◆ **What needs to be done**: Report every line of the records below that contains the word "CenterHorizontally".

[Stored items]
◇ ◇ ◇ ◇
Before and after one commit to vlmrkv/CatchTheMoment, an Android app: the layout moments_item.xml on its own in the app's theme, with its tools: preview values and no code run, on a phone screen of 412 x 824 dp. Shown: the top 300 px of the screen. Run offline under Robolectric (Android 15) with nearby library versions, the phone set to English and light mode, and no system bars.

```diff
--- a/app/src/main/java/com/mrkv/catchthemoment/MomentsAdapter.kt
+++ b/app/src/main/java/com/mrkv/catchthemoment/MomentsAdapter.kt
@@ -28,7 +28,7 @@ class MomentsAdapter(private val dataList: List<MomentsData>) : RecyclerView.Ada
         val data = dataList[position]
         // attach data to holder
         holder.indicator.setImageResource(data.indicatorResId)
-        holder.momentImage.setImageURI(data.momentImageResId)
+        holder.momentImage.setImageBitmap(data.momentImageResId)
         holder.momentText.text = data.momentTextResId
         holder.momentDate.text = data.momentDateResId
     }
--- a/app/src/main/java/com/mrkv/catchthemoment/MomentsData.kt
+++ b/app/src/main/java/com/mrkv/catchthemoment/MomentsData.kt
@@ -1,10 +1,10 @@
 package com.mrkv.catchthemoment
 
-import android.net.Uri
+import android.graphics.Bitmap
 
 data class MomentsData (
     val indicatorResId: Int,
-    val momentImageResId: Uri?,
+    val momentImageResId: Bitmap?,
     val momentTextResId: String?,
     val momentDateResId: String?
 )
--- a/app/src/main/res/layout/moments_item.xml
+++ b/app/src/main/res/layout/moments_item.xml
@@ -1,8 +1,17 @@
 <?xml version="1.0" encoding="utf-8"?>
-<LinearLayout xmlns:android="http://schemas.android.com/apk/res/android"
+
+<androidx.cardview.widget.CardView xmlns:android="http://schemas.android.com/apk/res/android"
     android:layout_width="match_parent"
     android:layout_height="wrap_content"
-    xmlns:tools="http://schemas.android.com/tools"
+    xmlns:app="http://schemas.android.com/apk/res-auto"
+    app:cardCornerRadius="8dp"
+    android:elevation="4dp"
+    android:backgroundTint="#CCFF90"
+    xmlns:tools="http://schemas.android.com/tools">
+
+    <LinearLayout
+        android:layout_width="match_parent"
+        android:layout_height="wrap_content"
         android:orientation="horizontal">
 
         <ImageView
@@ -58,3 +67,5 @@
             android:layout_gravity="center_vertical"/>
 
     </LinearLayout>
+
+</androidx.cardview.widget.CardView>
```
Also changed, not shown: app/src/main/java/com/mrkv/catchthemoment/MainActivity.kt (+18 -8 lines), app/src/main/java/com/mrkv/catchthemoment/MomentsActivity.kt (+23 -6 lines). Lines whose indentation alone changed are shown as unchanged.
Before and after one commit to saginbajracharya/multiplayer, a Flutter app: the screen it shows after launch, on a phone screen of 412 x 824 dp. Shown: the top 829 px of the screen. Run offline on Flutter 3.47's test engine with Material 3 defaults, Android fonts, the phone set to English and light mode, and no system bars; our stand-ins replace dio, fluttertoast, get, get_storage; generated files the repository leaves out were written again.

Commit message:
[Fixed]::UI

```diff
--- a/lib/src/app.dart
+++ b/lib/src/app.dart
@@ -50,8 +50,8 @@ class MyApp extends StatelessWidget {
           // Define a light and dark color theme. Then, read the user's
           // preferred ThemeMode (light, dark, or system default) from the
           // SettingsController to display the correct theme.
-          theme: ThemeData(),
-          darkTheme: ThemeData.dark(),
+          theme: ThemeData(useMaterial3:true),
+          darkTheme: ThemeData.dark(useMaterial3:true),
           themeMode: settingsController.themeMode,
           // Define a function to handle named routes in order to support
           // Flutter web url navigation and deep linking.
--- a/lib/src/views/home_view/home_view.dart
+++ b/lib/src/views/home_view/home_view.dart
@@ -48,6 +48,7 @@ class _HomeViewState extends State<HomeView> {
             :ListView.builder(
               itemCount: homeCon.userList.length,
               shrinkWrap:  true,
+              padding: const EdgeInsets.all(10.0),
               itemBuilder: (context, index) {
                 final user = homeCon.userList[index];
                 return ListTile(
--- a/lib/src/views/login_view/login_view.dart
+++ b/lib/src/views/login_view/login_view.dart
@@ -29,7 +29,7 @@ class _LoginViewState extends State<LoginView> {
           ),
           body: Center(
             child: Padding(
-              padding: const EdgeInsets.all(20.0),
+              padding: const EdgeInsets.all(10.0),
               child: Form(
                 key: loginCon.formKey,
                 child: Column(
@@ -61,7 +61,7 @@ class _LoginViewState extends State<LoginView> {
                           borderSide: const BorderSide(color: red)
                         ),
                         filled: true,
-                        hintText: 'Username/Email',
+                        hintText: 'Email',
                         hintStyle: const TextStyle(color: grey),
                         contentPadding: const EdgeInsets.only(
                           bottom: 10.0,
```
◇ ◇ ◇ ◇
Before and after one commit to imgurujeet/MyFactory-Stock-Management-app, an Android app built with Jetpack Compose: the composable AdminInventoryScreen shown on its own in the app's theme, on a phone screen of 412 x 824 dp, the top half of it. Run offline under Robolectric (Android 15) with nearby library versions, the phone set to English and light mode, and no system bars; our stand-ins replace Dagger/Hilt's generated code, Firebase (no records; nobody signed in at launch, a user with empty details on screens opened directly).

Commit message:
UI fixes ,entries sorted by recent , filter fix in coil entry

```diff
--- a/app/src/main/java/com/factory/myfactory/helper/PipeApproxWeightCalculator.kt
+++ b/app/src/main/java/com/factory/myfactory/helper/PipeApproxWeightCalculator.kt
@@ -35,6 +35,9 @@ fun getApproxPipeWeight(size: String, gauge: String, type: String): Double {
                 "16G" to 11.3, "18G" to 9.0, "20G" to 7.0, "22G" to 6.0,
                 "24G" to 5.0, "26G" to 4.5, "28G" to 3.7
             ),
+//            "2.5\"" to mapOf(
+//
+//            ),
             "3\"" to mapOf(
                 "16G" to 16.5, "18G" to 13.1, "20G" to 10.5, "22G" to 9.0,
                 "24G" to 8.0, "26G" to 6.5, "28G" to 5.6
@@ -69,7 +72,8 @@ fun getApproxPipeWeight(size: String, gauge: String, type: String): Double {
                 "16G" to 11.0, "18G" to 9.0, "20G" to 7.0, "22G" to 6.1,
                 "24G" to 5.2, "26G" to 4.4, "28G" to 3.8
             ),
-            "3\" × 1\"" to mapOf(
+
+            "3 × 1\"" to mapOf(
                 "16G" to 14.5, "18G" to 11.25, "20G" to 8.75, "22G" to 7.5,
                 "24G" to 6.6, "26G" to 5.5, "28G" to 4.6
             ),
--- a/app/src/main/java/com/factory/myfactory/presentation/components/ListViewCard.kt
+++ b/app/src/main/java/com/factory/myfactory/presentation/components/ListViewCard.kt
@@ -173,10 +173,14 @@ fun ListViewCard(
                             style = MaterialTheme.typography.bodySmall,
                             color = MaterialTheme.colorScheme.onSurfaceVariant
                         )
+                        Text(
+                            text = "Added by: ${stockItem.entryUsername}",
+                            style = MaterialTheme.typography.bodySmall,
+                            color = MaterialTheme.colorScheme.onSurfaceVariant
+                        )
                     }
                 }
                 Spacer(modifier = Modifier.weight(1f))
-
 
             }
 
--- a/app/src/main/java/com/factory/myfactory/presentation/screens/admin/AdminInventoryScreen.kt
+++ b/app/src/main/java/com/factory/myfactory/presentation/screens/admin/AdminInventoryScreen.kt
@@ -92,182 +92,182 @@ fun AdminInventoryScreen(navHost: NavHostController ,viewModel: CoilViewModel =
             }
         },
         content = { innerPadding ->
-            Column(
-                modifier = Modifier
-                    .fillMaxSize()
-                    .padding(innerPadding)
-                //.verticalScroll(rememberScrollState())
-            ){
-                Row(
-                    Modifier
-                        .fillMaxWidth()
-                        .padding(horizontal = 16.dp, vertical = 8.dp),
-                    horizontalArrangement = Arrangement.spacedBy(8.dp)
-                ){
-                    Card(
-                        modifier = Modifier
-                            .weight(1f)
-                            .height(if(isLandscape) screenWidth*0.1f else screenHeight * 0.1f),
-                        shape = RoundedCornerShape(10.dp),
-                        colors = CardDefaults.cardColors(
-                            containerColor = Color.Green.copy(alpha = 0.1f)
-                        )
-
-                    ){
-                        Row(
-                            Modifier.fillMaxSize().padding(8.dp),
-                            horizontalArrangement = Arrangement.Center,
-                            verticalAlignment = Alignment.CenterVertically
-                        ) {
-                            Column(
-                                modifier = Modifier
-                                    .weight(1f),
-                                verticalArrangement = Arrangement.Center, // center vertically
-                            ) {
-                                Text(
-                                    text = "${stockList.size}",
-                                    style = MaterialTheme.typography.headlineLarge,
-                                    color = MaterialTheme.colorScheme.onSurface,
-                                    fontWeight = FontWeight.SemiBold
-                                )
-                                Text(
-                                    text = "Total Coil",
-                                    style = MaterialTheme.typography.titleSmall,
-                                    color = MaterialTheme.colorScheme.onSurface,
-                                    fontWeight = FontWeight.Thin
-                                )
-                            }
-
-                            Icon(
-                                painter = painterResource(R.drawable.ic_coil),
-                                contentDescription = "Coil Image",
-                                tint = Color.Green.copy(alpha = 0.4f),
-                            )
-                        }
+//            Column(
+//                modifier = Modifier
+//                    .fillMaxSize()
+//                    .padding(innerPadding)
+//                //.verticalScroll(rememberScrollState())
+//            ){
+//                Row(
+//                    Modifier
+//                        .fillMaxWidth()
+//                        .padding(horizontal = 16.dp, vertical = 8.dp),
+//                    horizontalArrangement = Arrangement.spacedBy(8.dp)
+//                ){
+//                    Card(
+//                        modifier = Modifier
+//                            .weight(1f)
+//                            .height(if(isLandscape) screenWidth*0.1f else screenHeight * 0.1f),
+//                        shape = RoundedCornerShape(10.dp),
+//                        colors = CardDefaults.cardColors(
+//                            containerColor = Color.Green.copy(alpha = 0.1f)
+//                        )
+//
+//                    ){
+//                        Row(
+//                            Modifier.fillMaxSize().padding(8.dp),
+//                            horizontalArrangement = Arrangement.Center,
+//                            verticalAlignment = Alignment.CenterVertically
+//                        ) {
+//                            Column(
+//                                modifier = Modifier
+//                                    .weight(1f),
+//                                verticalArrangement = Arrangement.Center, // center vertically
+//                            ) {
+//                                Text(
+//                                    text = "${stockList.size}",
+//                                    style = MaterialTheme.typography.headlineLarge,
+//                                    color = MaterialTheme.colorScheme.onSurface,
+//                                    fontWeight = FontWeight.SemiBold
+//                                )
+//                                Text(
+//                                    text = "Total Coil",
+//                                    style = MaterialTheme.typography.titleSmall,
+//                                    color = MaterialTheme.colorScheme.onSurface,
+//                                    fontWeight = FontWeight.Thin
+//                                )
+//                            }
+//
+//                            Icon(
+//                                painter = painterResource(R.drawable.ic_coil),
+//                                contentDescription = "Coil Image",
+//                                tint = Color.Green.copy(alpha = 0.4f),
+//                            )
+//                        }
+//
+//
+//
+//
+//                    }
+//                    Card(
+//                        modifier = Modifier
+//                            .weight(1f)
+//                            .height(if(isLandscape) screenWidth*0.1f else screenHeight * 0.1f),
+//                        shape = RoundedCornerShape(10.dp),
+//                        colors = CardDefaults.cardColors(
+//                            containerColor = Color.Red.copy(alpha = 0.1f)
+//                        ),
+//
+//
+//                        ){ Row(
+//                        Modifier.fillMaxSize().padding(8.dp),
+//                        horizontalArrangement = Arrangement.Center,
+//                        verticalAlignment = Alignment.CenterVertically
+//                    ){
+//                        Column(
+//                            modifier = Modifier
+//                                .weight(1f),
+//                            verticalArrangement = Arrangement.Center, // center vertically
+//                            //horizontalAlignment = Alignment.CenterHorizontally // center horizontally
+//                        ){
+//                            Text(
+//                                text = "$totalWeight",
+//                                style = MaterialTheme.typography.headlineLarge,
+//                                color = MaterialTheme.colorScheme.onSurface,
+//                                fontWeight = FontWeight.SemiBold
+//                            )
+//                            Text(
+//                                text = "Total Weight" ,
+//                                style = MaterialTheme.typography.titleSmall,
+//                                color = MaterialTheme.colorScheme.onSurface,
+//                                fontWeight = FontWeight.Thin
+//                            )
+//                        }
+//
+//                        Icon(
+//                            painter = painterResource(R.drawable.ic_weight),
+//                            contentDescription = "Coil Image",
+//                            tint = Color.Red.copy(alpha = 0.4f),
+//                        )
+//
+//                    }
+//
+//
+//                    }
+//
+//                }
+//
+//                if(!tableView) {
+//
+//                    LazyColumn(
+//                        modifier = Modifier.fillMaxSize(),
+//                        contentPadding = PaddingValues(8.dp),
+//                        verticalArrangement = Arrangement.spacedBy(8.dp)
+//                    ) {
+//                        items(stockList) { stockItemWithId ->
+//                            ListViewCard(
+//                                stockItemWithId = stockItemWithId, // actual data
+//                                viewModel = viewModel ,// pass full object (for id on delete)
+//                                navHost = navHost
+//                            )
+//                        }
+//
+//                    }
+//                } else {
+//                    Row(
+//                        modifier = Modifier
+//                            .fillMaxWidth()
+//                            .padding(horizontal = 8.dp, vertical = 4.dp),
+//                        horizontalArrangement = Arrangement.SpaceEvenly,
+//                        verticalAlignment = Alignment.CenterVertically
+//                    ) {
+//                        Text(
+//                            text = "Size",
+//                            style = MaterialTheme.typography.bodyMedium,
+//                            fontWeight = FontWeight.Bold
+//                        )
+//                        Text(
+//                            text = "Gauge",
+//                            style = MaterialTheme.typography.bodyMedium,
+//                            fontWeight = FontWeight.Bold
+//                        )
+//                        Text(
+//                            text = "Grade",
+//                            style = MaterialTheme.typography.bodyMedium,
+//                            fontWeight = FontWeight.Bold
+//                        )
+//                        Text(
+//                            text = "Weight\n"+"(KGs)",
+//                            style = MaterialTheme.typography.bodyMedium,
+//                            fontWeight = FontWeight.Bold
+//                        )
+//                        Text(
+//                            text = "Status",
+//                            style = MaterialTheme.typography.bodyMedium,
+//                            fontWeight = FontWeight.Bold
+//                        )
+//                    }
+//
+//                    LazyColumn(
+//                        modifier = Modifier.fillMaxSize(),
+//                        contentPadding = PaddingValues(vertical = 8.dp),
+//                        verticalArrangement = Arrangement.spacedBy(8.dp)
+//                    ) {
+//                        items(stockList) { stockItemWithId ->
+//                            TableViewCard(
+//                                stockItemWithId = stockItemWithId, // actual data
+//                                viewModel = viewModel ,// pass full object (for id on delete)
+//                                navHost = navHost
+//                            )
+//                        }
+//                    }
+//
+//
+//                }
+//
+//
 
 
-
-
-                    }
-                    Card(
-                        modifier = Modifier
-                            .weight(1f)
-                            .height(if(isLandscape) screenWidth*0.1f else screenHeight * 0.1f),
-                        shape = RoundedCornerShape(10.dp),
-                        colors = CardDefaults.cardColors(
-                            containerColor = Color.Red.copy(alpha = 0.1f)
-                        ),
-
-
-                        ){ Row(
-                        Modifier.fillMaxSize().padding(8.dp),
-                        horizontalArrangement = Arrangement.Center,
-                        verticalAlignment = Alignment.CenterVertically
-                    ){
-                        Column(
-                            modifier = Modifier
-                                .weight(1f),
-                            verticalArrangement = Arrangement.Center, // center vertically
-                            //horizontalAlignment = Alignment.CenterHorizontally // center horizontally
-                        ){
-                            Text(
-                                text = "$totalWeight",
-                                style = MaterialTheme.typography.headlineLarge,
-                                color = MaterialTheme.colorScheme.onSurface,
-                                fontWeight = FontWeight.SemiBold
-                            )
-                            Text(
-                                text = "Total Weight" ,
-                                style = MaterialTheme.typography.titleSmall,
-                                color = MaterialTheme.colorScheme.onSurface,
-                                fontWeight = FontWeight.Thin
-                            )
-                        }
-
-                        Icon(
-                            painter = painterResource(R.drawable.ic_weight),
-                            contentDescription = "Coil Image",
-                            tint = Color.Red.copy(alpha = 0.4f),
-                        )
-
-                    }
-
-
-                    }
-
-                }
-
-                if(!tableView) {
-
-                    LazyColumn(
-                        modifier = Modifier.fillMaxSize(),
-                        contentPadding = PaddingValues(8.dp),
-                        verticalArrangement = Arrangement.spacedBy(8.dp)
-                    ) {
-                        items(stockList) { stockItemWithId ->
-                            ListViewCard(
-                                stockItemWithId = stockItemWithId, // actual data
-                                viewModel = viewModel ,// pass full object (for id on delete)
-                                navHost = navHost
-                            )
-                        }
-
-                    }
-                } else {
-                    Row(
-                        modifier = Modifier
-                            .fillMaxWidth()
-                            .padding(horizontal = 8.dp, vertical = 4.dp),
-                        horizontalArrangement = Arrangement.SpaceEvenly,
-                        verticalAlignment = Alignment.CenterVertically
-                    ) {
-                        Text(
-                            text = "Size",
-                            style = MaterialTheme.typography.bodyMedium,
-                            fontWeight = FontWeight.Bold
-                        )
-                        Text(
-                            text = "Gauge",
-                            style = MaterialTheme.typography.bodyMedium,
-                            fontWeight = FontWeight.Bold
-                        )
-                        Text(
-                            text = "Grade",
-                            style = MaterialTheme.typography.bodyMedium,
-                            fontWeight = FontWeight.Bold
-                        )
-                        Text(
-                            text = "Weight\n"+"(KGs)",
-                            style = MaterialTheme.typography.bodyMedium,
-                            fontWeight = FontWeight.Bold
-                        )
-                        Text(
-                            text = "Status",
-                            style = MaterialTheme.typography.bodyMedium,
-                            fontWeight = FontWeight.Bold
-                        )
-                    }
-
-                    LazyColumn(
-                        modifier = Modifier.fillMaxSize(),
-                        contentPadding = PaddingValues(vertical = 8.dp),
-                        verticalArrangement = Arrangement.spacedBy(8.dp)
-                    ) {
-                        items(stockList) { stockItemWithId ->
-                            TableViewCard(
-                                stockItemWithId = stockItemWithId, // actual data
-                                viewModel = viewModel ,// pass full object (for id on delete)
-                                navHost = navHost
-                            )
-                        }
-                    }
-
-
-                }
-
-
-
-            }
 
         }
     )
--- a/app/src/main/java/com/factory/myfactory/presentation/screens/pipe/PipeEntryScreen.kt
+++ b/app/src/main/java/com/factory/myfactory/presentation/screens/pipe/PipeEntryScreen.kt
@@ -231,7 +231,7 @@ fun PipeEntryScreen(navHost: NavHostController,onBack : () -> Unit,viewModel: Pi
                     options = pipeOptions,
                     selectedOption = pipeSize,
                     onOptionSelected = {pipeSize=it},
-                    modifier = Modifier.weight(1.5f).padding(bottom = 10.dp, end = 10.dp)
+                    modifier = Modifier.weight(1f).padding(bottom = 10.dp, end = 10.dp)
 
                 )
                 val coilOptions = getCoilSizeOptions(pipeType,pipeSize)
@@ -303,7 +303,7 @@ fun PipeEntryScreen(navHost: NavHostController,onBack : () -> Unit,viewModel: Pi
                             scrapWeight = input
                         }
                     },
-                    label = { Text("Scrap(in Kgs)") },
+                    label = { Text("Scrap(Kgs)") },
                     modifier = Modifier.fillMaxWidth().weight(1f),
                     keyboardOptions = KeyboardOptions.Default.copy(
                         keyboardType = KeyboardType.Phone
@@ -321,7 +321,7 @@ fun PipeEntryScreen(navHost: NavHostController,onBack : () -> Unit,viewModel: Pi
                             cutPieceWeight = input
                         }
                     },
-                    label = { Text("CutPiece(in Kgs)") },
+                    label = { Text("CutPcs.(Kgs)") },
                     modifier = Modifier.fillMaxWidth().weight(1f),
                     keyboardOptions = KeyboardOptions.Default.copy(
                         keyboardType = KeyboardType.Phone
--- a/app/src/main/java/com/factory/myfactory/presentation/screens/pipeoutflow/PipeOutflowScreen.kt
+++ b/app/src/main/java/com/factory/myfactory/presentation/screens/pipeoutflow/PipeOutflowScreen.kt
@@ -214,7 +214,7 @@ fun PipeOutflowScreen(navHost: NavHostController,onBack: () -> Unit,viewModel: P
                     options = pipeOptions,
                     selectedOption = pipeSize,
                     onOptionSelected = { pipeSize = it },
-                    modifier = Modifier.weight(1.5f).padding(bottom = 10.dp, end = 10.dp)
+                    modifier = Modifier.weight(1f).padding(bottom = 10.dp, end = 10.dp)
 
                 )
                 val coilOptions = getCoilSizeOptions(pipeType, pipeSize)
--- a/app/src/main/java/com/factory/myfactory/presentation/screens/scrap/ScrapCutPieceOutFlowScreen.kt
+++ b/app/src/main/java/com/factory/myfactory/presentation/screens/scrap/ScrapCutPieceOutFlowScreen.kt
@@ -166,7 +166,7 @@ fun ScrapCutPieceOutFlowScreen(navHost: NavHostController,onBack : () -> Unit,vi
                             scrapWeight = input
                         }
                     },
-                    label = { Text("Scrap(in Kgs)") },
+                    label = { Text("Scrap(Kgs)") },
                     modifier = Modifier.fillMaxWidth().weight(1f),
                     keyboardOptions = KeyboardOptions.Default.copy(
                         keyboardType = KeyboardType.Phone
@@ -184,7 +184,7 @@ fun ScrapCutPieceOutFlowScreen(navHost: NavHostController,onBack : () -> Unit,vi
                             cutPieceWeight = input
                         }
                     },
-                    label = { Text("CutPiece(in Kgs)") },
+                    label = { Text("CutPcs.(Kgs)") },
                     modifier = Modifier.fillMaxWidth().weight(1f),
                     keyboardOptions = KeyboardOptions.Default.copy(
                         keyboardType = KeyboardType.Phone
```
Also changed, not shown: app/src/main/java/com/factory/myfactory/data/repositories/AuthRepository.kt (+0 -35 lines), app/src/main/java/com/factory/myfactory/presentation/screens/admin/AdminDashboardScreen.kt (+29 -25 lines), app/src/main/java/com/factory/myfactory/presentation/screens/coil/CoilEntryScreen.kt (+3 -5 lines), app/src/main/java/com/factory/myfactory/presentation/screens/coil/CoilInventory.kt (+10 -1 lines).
◇ ◇ ◇ ◇
◆ **Response to the task**:
+//                            //horizontalAlignment = Alignment.CenterHorizontally // center horizontally
-                            //horizontalAlignment = Alignment.CenterHorizontally // center horizontally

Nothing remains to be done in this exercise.